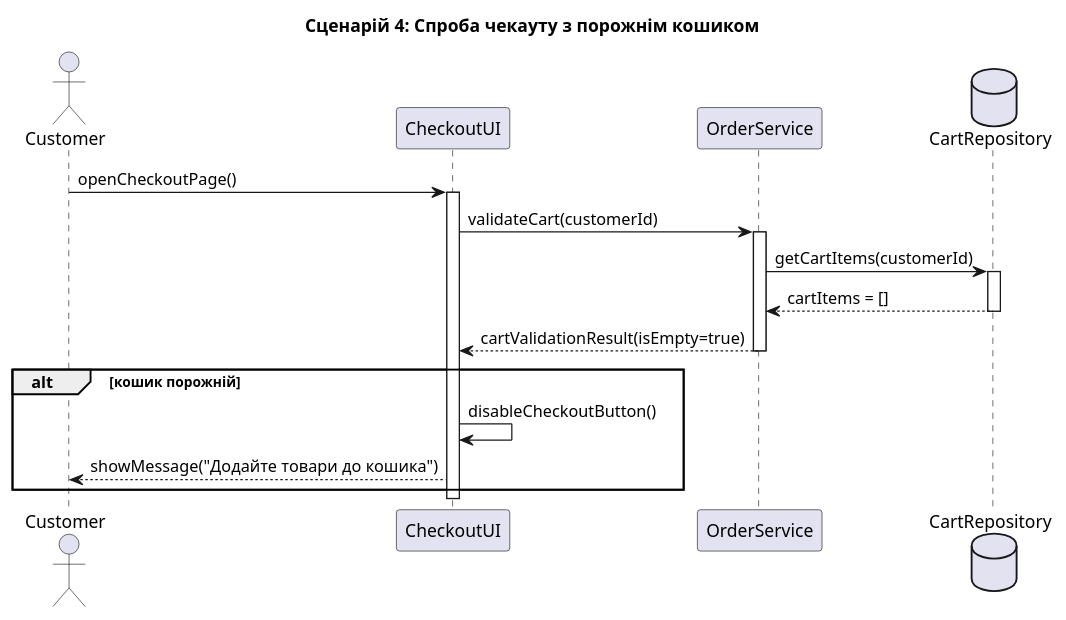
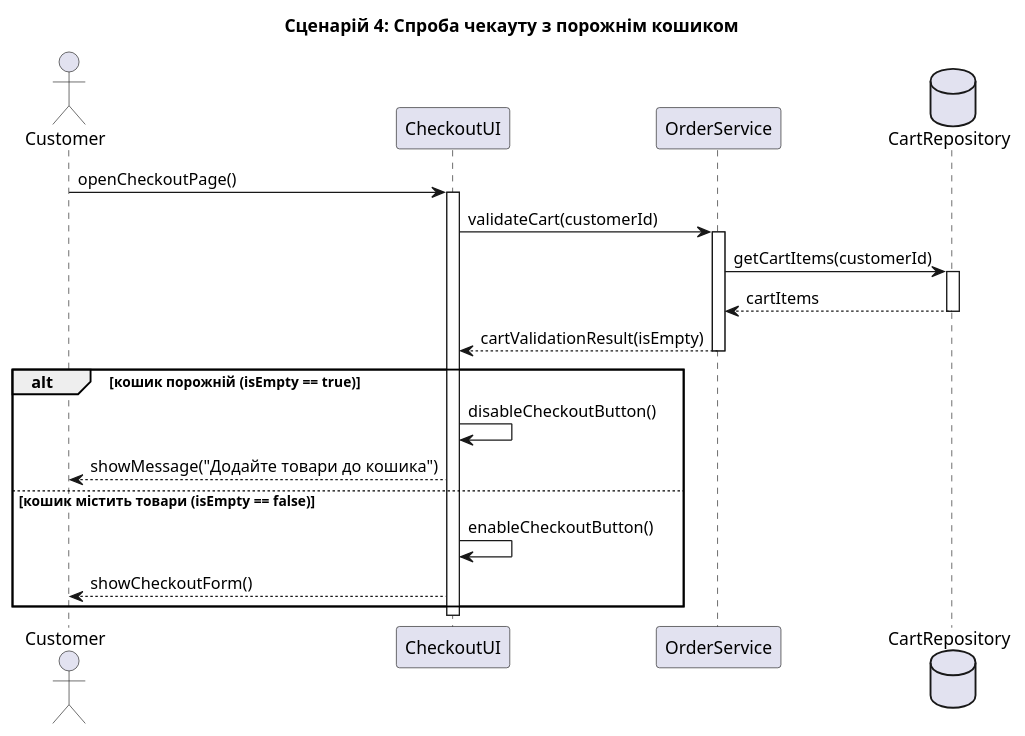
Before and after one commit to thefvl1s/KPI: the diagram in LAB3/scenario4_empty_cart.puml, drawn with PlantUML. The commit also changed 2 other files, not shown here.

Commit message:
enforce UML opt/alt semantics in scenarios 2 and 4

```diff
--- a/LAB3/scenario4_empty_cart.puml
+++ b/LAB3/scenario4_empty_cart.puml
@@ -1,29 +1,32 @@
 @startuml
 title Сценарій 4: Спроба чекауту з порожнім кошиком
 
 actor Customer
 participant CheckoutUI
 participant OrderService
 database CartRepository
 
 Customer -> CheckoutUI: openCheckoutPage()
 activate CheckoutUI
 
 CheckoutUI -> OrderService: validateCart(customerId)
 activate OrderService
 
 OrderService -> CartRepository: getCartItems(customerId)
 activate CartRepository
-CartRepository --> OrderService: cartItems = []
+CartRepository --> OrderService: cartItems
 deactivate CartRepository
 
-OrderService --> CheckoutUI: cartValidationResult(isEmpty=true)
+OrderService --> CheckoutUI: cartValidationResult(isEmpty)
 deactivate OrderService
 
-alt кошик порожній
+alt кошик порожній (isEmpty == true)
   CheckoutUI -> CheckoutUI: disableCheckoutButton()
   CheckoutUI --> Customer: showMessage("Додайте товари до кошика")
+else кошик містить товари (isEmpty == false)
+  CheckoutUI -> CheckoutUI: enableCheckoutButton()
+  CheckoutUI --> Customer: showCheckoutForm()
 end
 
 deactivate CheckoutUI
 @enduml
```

Assignment —
Set down the entries exactly as they appear, with every picture left out.

Response for this exercise —
Before and after one commit to thefvl1s/KPI: the diagram in LAB3/scenario4_empty_cart.puml, drawn with PlantUML. The commit also changed 2 other files, not shown here.

Commit message:
enforce UML opt/alt semantics in scenarios 2 and 4

```diff
--- a/LAB3/scenario4_empty_cart.puml
+++ b/LAB3/scenario4_empty_cart.puml
@@ -1,29 +1,32 @@
 @startuml
 title Сценарій 4: Спроба чекауту з порожнім кошиком
 
 actor Customer
 participant CheckoutUI
 participant OrderService
 database CartRepository
 
 Customer -> CheckoutUI: openCheckoutPage()
 activate CheckoutUI
 
 CheckoutUI -> OrderService: validateCart(customerId)
 activate OrderService
 
 OrderService -> CartRepository: getCartItems(customerId)
 activate CartRepository
-CartRepository --> OrderService: cartItems = []
+CartRepository --> OrderService: cartItems
 deactivate CartRepository
 
-OrderService --> CheckoutUI: cartValidationResult(isEmpty=true)
+OrderService --> CheckoutUI: cartValidationResult(isEmpty)
 deactivate OrderService
 
-alt кошик порожній
+alt кошик порожній (isEmpty == true)
   CheckoutUI -> CheckoutUI: disableCheckoutButton()
   CheckoutUI --> Customer: showMessage("Додайте товари до кошика")
+else кошик містить товари (isEmpty == false)
+  CheckoutUI -> CheckoutUI: enableCheckoutButton()
+  CheckoutUI --> Customer: showCheckoutForm()
 end
 
 deactivate CheckoutUI
 @enduml
```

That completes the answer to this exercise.